■ EXERCISE:
Bring together all lines of the material below that contain the string "useState".

■ INFORMATION SUPPLIED:

---+---

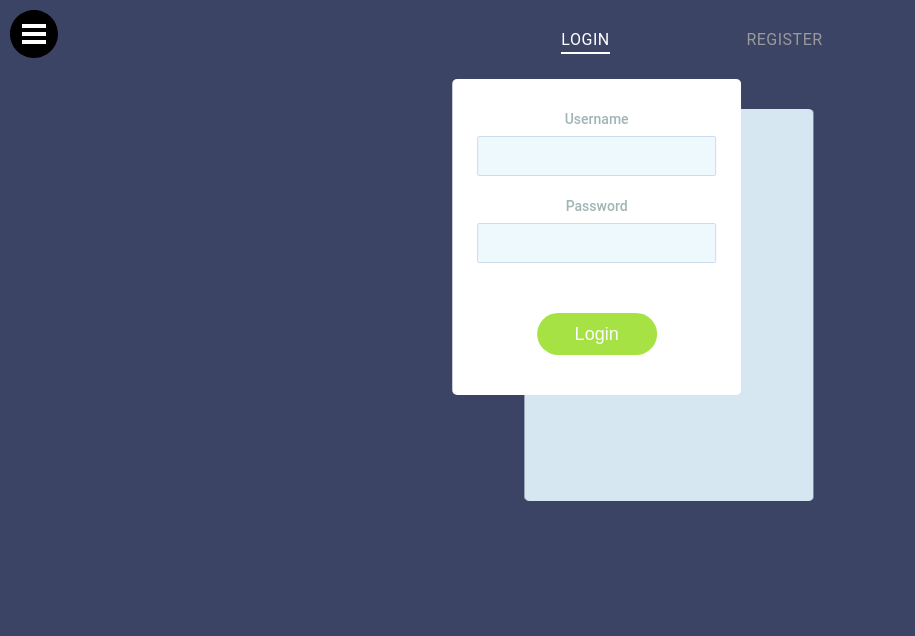
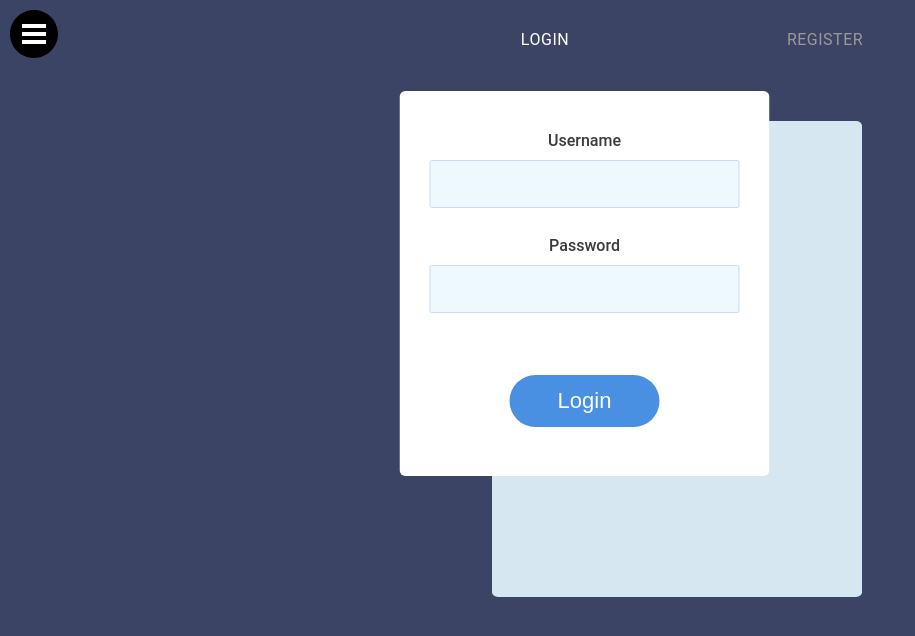
Before and after one commit to st4977f/kodflix, a React (Create React App) app: page /login in a window 1280 px wide. Shown: the top 636 px of the page, without its empty margins (0-915 px from the left). Built offline with nearby package versions, Linux system fonts and the light colour scheme.

Commit message:
Detect valid / invalid login attempts #51

```diff
--- a/package.json
+++ b/package.json
@@ -15,6 +15,7 @@
     "@types/jest": "^27.5.2",
     "@types/react": "^19.1.8",
     "@types/react-dom": "^19.1.6",
+    "bcrypt": "^6.0.0",
     "cors": "^2.8.5",
     "dotenv": "^17.2.0",
     "express": "^5.1.0",
@@ -32,6 +33,7 @@
     "web-vitals": "^2.1.4"
   },
   "devDependencies": {
+    "@types/bcrypt": "^6.0.0",
     "@types/cors": "^2.8.19",
     "@types/express": "^4.17.23",
     "@types/node": "^24.0.14",
--- a/src/frontend/admin-tv-shows/AdminShowsList/AdminShowsList.scss
+++ b/src/frontend/admin-tv-shows/AdminShowsList/AdminShowsList.scss
@@ -1,4 +1,4 @@
-$base-bg: #232526;
+$base-bg: #3b4465;
 $panel-bg: rgba(30, 30, 40, 0.95);
 $panel-shadow: 0 4px 24px rgba(0,0,0,0.2);
 $panel-radius: 18px;
--- a/src/frontend/admin-tv-shows/Form/Form.scss
+++ b/src/frontend/admin-tv-shows/Form/Form.scss
@@ -1,18 +1,39 @@
+$color-bg: #f7f8fa;
+$color-title: #3a3a3a;
+$color-label: #444;
+$color-input-bg: #f4f6f8;
+$color-input-border: #e0e0e0;
+$color-input-text: #222;
+$color-btn-bg: #4a90e2;
+$color-btn-hover: #357ab8;
+$color-btn-text: #fff;
+$radius: 10px;
+$radius-sm: 5px;
+$radius-btn: 6px;
+$shadow: 0 2px 8px rgba(0,0,0,0.04);
+$space-lg: 32px;
+$space-md: 24px;
+$space-sm: 18px;
+$space-xs: 8px;
+$font-title: 2rem;
+$font-label: 1rem;
+$font-btn: 1rem;
+
 .show-container {
   max-width: 480px;
-  margin: 32px auto;
-  background: #f7f8fa;
-  border-radius: 10px;
-  box-shadow: 0 2px 8px rgba(0,0,0,0.04);
-  padding: 32px 24px;
+  margin: $space-lg auto;
+  background: $color-bg;
+  border-radius: $radius;
+  box-shadow: $shadow;
+  padding: $space-lg $space-md;
 }
 
 .show-title {
-  font-size: 2rem;
+  font-size: $font-title;
   font-weight: 600;
   text-align: center;
-  margin-bottom: 24px;
-  color: #3a3a3a;
+  margin-bottom: $space-md;
+  color: $color-title;
 }
 
 .form {
@@ -20,26 +41,26 @@
 }
 
 .form-section {
-  margin-bottom: 18px;
+  margin-bottom: $space-sm;
   display: flex;
   flex-direction: column;
 }
 
 label {
-  font-size: 1rem;
+  font-size: $font-label;
   font-weight: 500;
   margin-bottom: 6px;
-  color: #444;
+  color: $color-label;
 }
 
 input[type="text"], textarea {
-  padding: 8px 12px;
-  border: 1px solid #e0e0e0;
-  border-radius: 5px;
-  font-size: 1rem;
-  background: #f4f6f8;
+  padding: $space-xs 12px;
+  border: 1px solid $color-input-border;
+  border-radius: $radius-sm;
+  font-size: $font-label;
+  background: $color-input-bg;
   margin-bottom: 4px;
-  color: #222;
+  color: $color-input-text;
 }
 
 textarea {
@@ -49,7 +70,7 @@ textarea {
 
 .multiple-input {
   display: flex;
-  gap: 8px;
+  gap: $space-xs;
   flex-wrap: wrap;
   max-width: 100%;
 }
@@ -63,20 +84,20 @@ textarea {
 
 .submitBtn {
   text-align: center;
-  margin-top: 18px;
+  margin-top: $space-sm;
 }
 
 input[type="submit"] {
-  background: #4a90e2;
-  color: #fff;
+  background: $color-btn-bg;
+  color: $color-btn-text;
   border: none;
-  border-radius: 6px;
+  border-radius: $radius-btn;
   padding: 10px 32px;
-  font-size: 1rem;
+  font-size: $font-btn;
   font-weight: 500;
   cursor: pointer;
   transition: background 0.2s;
+  &:hover {
+    background: $color-btn-hover;
+  }
 }
-input[type="submit"]:hover {
-  background: #357ab8;
-}
--- a/src/frontend/login/Login.scss
+++ b/src/frontend/login/Login.scss
@@ -1,3 +1,14 @@
+$main-bg: #3b4465;
+$form-bg: #fff;
+$form-bg-alt: #d7e7f1;
+$input-bg: #eef9fe;
+$input-border: #cddbef;
+$input-label: #3a3a3a;
+$btn-login-bg: #4a90e2;
+$btn-login-color: #fbfdff;
+$btn-signup-bg: #fbfdff;
+$btn-signup-color: #4a90e2;
+
 *, *::before, *::after {
   box-sizing: border-box;
 }
@@ -5,7 +16,7 @@
 body {
   margin: 0;
   font-family: Roboto, -apple-system, 'Helvetica Neue', 'Segoe UI', Arial, sans-serif;
-  background: #3b4465;
+  background: $main-bg;
 }
 
 .forms-section {
@@ -29,20 +40,36 @@ body {
 
 .form-wrapper {
   animation: hideLayer .3s ease-out forwards;
+  &.is-active {
+    animation: showLayer .3s ease-in forwards;
+    .switcher-login {
+      color: #fff;
+      transform: translateX(90px);
     }
-
-.form-wrapper.is-active {
-  animation: showLayer .3s ease-in forwards;
+    .switcher-signup {
+      color: #fff;
+      transform: translateX(-90px);
     }
-
-@keyframes showLayer {
-  50% { z-index: 1; }
-  100% { z-index: 1; }
+    .underline::before {
+      transform: translateX(0);
     }
-
-@keyframes hideLayer {
-  0% { z-index: 1; }
-  49.999% { z-index: 1; }
+    fieldset {
+      opacity: 1;
+      transform: translateX(0);
+      transition: opacity .4s ease-in, transform .35s ease-in;
+    }
+    .form-login {
+      animation: showLogin .3s ease-in forwards;
+    }
+    .form-signup {
+      animation: showSignup .3s ease-in forwards;
+    }
+    .form [type='submit'] {
+      opacity: 1;
+      transform: translateX(0);
+      transition: all .4s ease-in;
+    }
+  }
 }
 
 .switcher {
@@ -62,16 +89,12 @@ body {
   outline: none;
   transform: translateX(0);
   transition: all .3s ease-out;
+  &.switcher-login .underline::before {
+    transform: translateX(101%);
   }
-
-.form-wrapper.is-active .switcher-login {
-  color: #fff;
-  transform: translateX(90px);
+  &.switcher-signup .underline::before {
+    transform: translateX(-101%);
   }
-
-.form-wrapper.is-active .switcher-signup {
-  color: #fff;
-  transform: translateX(-90px);
 }
 
 .underline {
@@ -82,9 +105,7 @@ body {
   pointer-events: none;
   width: 100%;
   height: 2px;
-}
-
-.underline::before {
+  &::before {
     content: '';
     position: absolute;
     top: 0;
@@ -95,69 +116,42 @@ body {
     background-color: currentColor;
     transition: transform .2s ease-out;
   }
-
-.switcher-login .underline::before {
-  transform: translateX(101%);
-}
-
-.switcher-signup .underline::before {
-  transform: translateX(-101%);
-}
-
-.form-wrapper.is-active .underline::before {
-  transform: translateX(0);
 }
 
 .form {
   overflow: hidden;
-  min-width: 260px;
-  margin-top: 50px;
-  padding: 30px 25px;
-  border-radius: 5px;
+  max-width: 480px;
+  min-width: 370px;
+  width: 100%;
+  margin-top: 62px;
+  padding: 37px 30px;
+  border-radius: 6px;
   transform-origin: top;
+  font-size: 19px;
+  display: flex;
+  flex-direction: column;
+  justify-content: flex-start;
+// Responsive styles
+@media (max-width: 900px) {
+  .form {
+    max-width: 350px;
+    min-width: 0;
+    padding: 24px 12px;
+    font-size: 16px;
+    margin-top: 32px;
   }
-
-.form-login {
-  animation: hideLogin .3s ease-out forwards;
 }
-
-.form-wrapper.is-active .form-login {
-  animation: showLogin .3s ease-in forwards;
+@media (max-width: 600px) {
+  .form {
+    max-width: 100vw;
+    min-width: 0;
+    padding: 8px 2vw;
+    font-size: 13px;
+    margin-top: 12px;
+    border-radius: 4px;
   }
-
-@keyframes showLogin {
-  0% { background: #d7e7f1; transform: translate(40%, 10px); }
-  50% { transform: translate(0, 0); }
-  100% { background-color: #fff; transform: translate(35%, -20px); }
 }
-
-@keyframes hideLogin {
-  0% { background-color: #fff; transform: translate(35%, -20px); }
-  50% { transform: translate(0, 0); }
-  100% { background: #d7e7f1; transform: translate(40%, 10px); }
-}
-
-.form-signup {
-  animation: hideSignup .3s ease-out forwards;
-}
-
-.form-wrapper.is-active .form-signup {
-  animation: showSignup .3s ease-in forwards;
-}
-
-@keyframes showSignup {
-  0% { background: #d7e7f1; transform: translate(-40%, 10px) scaleY(.8); }
-  50% { transform: translate(0, 0) scaleY(.8); }
-  100% { background-color: #fff; transform: translate(-35%, -20px) scaleY(1); }
-}
-
-@keyframes hideSignup {
-  0% { background-color: #fff; transform: translate(-35%, -20px) scaleY(1); }
-  50% { transform: translate(0, 0) scaleY(.8); }
-  100% { background: #d7e7f1; transform: translate(-40%, 10px) scaleY(.8); }
-}
-
-.form fieldset {
+  fieldset {
     position: relative;
     opacity: 0;
     margin: 0;
@@ -165,80 +159,133 @@ body {
     border: 0;
     transition: all .3s ease-out;
   }
-
-.form-login fieldset {
-  transform: translateX(-50%);
-}
-
-.form-signup fieldset {
-  transform: translateX(50%);
-}
-
-.form-wrapper.is-active fieldset {
-  opacity: 1;
-  transform: translateX(0);
-  transition: opacity .4s ease-in, transform .35s ease-in;
-}
-
-.form legend {
+  legend {
     position: absolute;
     overflow: hidden;
-  width: 1px;
-  height: 1px;
+    width: 2px;
+    height: 2px;
     clip: rect(0 0 0 0);
   }
-
-.input-block {
-  margin-bottom: 20px;
-}
-
-.input-block label {
-  font-size: 14px;
-  color: #a1b4b4;
-}
-
-.input-block input {
-  display: block;
-  width: 100%;
-  height: 40px;
-  margin-top: 8px;
-  padding-right: 15px;
-  padding-left: 15px;
-  font-size: 16px;
-  line-height: 40px;
-  color: #3b4465;
-  background: #eef9fe;
-  border: 1px solid #cddbef;
-  border-radius: 2px;
-}
-
-.form [type='submit'] {
+  [type='submit'] {
     opacity: 0;
     display: block;
-  min-width: 120px;
-  margin: 30px auto 10px;
-  font-size: 18px;
-  line-height: 40px;
-  border-radius: 25px;
+    min-width: 150px;
+    margin: 37px auto 12px;
+    font-size: 22px;
+    line-height: 50px;
+    border-radius: 31px;
     border: none;
     transition: all .3s ease-out;
   }
 
-.form-wrapper.is-active .form [type='submit'] {
-  opacity: 1;
-  transform: translateX(0);
-  transition: all .4s ease-in;
 }
 
+.form-login {
+  animation: hideLogin .3s ease-out forwards;
+  fieldset {
+    transform: translateX(-50%);
+  }
+}
+
+.form-signup {
+  animation: hideSignup .3s ease-out forwards;
+  fieldset {
+    transform: translateX(50%);
+  }
+}
+
+.input-block {
+  margin-bottom: 25px;
+  label {
+    font-size: 16px;
+    color: $input-label;
+  }
+  input {
+    display: block;
+    width: 100%;
+    height: 48px;
+    margin-top: 9px;
+    padding-right: 16px;
+    padding-left: 16px;
+    font-size: 16px;
+    line-height: 48px;
+    color: #3b4465;
+    background: $input-bg;
+    border: 1px solid $input-border;
+    border-radius: 2px;
+  }
+}
+
+
 .btn-login {
-  color: #fbfdff;
-  background: #a7e245;
+  color: $btn-login-color;
+  background: $btn-login-bg;
   transform: translateX(-30%);
+  transition: background 0.2s;
+  &:hover {
+    background: #357ab8;
+  }
 }
 
 .btn-signup {
-  color: #a7e245;
-  background: #fbfdff;
-  box-shadow: inset 0 0 0 2px #a7e245;
+  color: $btn-signup-color;
+  background: $btn-signup-bg;
+  box-shadow: inset 0 0 0 2px $btn-login-bg;
   transform: translateX(30%);
+  transition: background 0.2s;
+  &:hover {
+    background: #357ab8;
   }
+}
+
+.login-error, .login-success {
+  color: #d32f2f;
+  background: #fff4f4;
+  border: 1px solid #d32f2f;
+  border-radius: 4px;
+  padding: 10px 16px;
+  font-size: 16px;
+  text-align: center;
+  width: 100%;
+  max-width: 480px;
+  margin: 12px 0 0 0;
+  animation: fadeInError 0.3s;
+}
+.login-success {
+  color: #388e3c;
+  background: #e8f5e9;
+  border: 1px solid #388e3c;
+}
+@keyframes fadeInError {
+  from { opacity: 0; transform: translateY(-8px); }
+  to { opacity: 1; transform: translateY(0); }
+}
+
+@keyframes showLayer {
+  50% { z-index: 1; }
+  100% { z-index: 1; }
+}
+@keyframes hideLayer {
+  0% { z-index: 1; }
+  49.999% { z-index: 1; }
+}
+@keyframes showLogin {
+  0% { background: $form-bg-alt; transform: translate(40%, 10px); }
+  50% { transform: translate(0, 0); }
+  100% { background-color: $form-bg; transform: translate(35%, -20px); }
+}
+@keyframes hideLogin {
+  0% { background-color: $form-bg; transform: translate(35%, -20px); }
+  50% { transform: translate(0, 0); }
+  100% { background: $form-bg-alt; transform: translate(40%, 10px); }
+}
+@keyframes showSignup {
+  0% { background: $form-bg-alt; transform: translate(-40%, 10px) scaleY(.8); }
+  50% { transform: translate(0, 0) scaleY(.8); }
+  100% { background-color: $form-bg; transform: translate(-35%, -20px) scaleY(1); }
+}
+@keyframes hideSignup {
+  0% { background-color: $form-bg; transform: translate(-35%, -20px) scaleY(1); }
+  50% { transform: translate(0, 0) scaleY(.8); }
+  100% { background: $form-bg-alt; transform: translate(-40%, 10px) scaleY(.8); }
+}
--- a/src/frontend/login/Login.tsx
+++ b/src/frontend/login/Login.tsx
@@ -1,36 +1,86 @@
 import React, { useState } from 'react';
+import { useRef } from 'react';
+import { useNavigate } from 'react-router-dom';
 import './Login.scss';
 
 export default function Login() {
+
   const [activeForm, setActiveForm] = useState<'login' | 'register'>('login');
-  // Login state
+  const [isLoggedIn, setIsLoggedIn] = useState(false);
   const [loginUsername, setLoginUsername] = useState('');
   const [loginPassword, setLoginPassword] = useState('');
   const [loginError, setLoginError] = useState('');
-  // Register state
+  const [loginSuccess, setLoginSuccess] = useState('');
+
   const [registerUsername, setRegisterUsername] = useState('');
   const [registerEmail, setRegisterEmail] = useState('');
   const [registerPassword, setRegisterPassword] = useState('');
   const [registerPasswordConfirm, setRegisterPasswordConfirm] = useState('');
   const [registerError, setRegisterError] = useState('');
 
+  const navigate = useNavigate();
+
   // Animation classes
+  const loginFormRef = useRef<HTMLFormElement>(null);
   const loginActive = activeForm === 'login' ? 'form-wrapper is-active' : 'form-wrapper';
   const registerActive = activeForm === 'register' ? 'form-wrapper is-active' : 'form-wrapper';
 
-  const handleLoginSubmit = (e: React.FormEvent) => {
+  const handleLoginSubmit = async (e: React.FormEvent) => {
     e.preventDefault();
     setLoginError('');
-    if (loginUsername === 'admin' && loginPassword === 'password') {
-      alert('Login successful!');
-    } else {
-      setLoginError('Invalid username or password');
+    setLoginSuccess('');
+    // Minimum standards for login
+    if (loginUsername.length < 3) {
+      setLoginError('Username must be at least 3 characters');
+      return;
+    }
+    if (loginPassword.length < 6) {
+      setLoginError('Password must be at least 6 characters');
+      return;
+    }
+    try {
+      const res = await fetch('/api/login', {
+        method: 'POST',
+        headers: { 'Content-Type': 'application/json' },
+        body: JSON.stringify({ username: loginUsername, password: loginPassword })
+      });
+      const data = await res.json();
+      if (res.ok) {
+        setLoginSuccess('Login successful!');
+        setIsLoggedIn(true);
+        navigate('/manage/tv-shows');
+      } else {
+        setLoginError(data.error || 'Login failed');
+        if (loginFormRef.current) {
+          loginFormRef.current.classList.add('shake');
+          setTimeout(() => {
+            loginFormRef.current && loginFormRef.current.classList.remove('shake');
+          }, 500);
+        }
+      }
+    } catch (err) {
+      setLoginError('Network error');
+      if (loginFormRef.current) {
+        loginFormRef.current.classList.add('shake');
+        setTimeout(() => {
+          loginFormRef.current && loginFormRef.current.classList.remove('shake');
+        }, 500);
+      }
     }
   };
 
-  const handleRegisterSubmit = (e: React.FormEvent) => {
+  const handleRegisterSubmit = async (e: React.FormEvent) => {
     e.preventDefault();
     setRegisterError('');
+    // Minimum standards for registration
+    if (registerUsername.length < 3) {
+      setRegisterError('Username must be at least 3 characters');
+      return;
+    }
+    if (registerPassword.length < 6) {
+      setRegisterError('Password must be at least 6 characters');
+      return;
+    }
     if (!registerUsername || !registerEmail || !registerPassword || !registerPasswordConfirm) {
       setRegisterError('Please fill all fields');
       return;
@@ -39,8 +89,41 @@ export default function Login() {
       setRegisterError('Passwords do not match');
       return;
     }
-    alert('Registration successful!');
+    try {
+      const res = await fetch('/api/register', {
+        method: 'POST',
+        headers: { 'Content-Type': 'application/json' },
+        body: JSON.stringify({ username: registerUsername, email: registerEmail, password: registerPassword })
+      });
+      const data = await res.json();
+      if (res.ok) {
+        setRegisterError('');
+        setIsLoggedIn(true);
+        navigate('/manage/tv-shows');
+      } else {
+        setRegisterError(data.error || 'Registration failed');
+      }
+    } catch (err) {
+      setRegisterError('Network error');
+    }
   };
+
+  const handleLogout = () => {
+    setIsLoggedIn(false);
+    setLoginUsername('');
+    setLoginPassword('');
+    navigate('/login');
+  };
+
+  if (isLoggedIn) {
+    return (
+      <div className="login-container">
+        <div style={{ textAlign: 'center', marginTop: '40px' }}>
+          <button className="btn-login" onClick={handleLogout}>Log out</button>
+        </div>
+      </div>
+    );
+  }
 
   return (
     <div className="login-container">
@@ -55,7 +138,7 @@ export default function Login() {
               Login
               <span className="underline"></span>
             </button>
-            <form className="login-form form form-login" onSubmit={handleLoginSubmit}>
+            <form ref={loginFormRef} className="login-form form form-login" onSubmit={handleLoginSubmit}>
               <fieldset>
                 <legend>Please, enter your username and password for login.</legend>
                 <div className="input-block">
@@ -80,6 +163,7 @@ export default function Login() {
                 </div>
               </fieldset>
               {loginError && <div className="login-error">{loginError}</div>}
+              {loginSuccess && <div className="login-success">{loginSuccess}</div>}
               <button type="submit" className="btn-login">Login</button>
             </form>
           </div>
```
Also changed, not shown: src/backend/app.ts (+41 -5 lines), 1 other file (tests, documents, lock files or other folders). Lines whose indentation alone changed are shown as unchanged.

---+---

■ WRITTEN RESPONSE:
 import React, { useState } from 'react';
   const [activeForm, setActiveForm] = useState<'login' | 'register'>('login');
+  const [isLoggedIn, setIsLoggedIn] = useState(false);
   const [loginUsername, setLoginUsername] = useState('');
   const [loginPassword, setLoginPassword] = useState('');
   const [loginError, setLoginError] = useState('');
+  const [loginSuccess, setLoginSuccess] = useState('');
   const [registerUsername, setRegisterUsername] = useState('');
   const [registerEmail, setRegisterEmail] = useState('');
   const [registerPassword, setRegisterPassword] = useState('');
   const [registerPasswordConfirm, setRegisterPasswordConfirm] = useState('');
   const [registerError, setRegisterError] = useState('');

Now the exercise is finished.